◆ Action item ◆
Only lines that contain the word "Steuerbares" are to be returned from the data below.

(Data excerpts)
*** Block opens ***
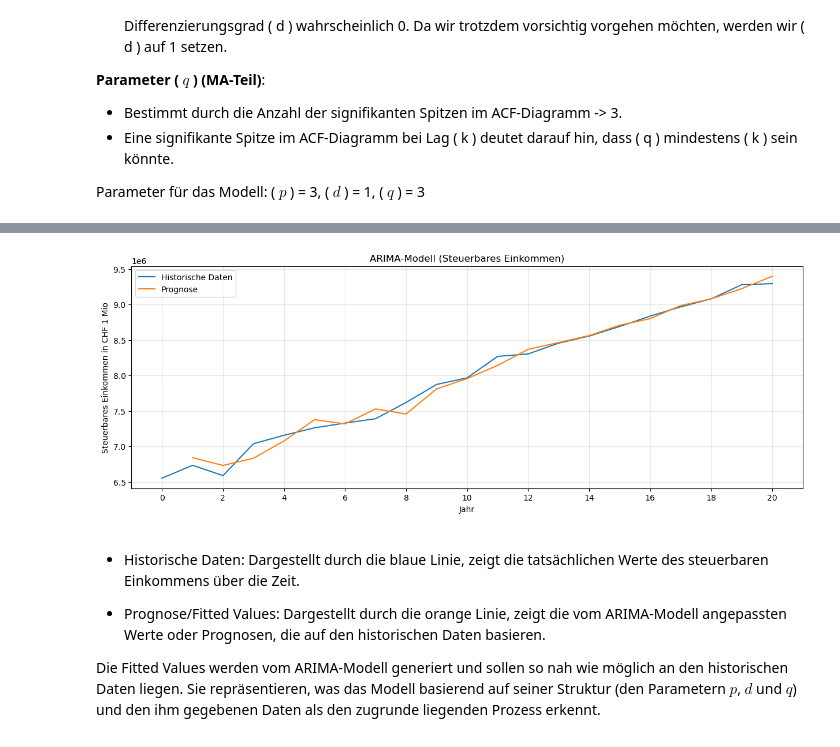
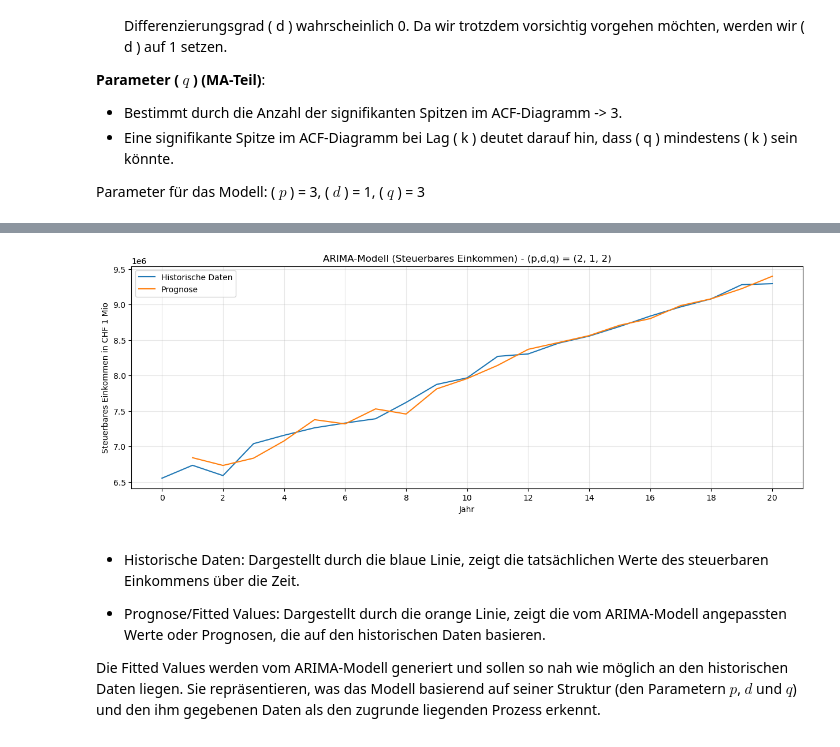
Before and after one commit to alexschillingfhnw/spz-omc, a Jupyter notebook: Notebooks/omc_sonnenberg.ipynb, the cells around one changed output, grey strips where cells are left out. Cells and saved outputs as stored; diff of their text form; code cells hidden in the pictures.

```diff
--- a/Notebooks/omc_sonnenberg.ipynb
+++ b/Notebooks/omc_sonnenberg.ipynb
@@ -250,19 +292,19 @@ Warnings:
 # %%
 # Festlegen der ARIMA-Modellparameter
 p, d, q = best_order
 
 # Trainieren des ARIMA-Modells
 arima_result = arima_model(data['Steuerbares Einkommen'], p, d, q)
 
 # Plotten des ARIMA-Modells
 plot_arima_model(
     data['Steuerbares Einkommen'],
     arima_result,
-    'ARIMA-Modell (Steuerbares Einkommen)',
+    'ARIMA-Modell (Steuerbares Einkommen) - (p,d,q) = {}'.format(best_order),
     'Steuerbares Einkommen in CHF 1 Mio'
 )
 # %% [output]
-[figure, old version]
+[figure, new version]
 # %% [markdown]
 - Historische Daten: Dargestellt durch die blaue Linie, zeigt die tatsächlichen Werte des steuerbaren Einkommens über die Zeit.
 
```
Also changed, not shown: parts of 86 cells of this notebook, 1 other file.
*** Block closes ***
◆ Task result ◆
 arima_result = arima_model(data['Steuerbares Einkommen'], p, d, q)
     data['Steuerbares Einkommen'],
-    'ARIMA-Modell (Steuerbares Einkommen)',
+    'ARIMA-Modell (Steuerbares Einkommen) - (p,d,q) = {}'.format(best_order),
     'Steuerbares Einkommen in CHF 1 Mio'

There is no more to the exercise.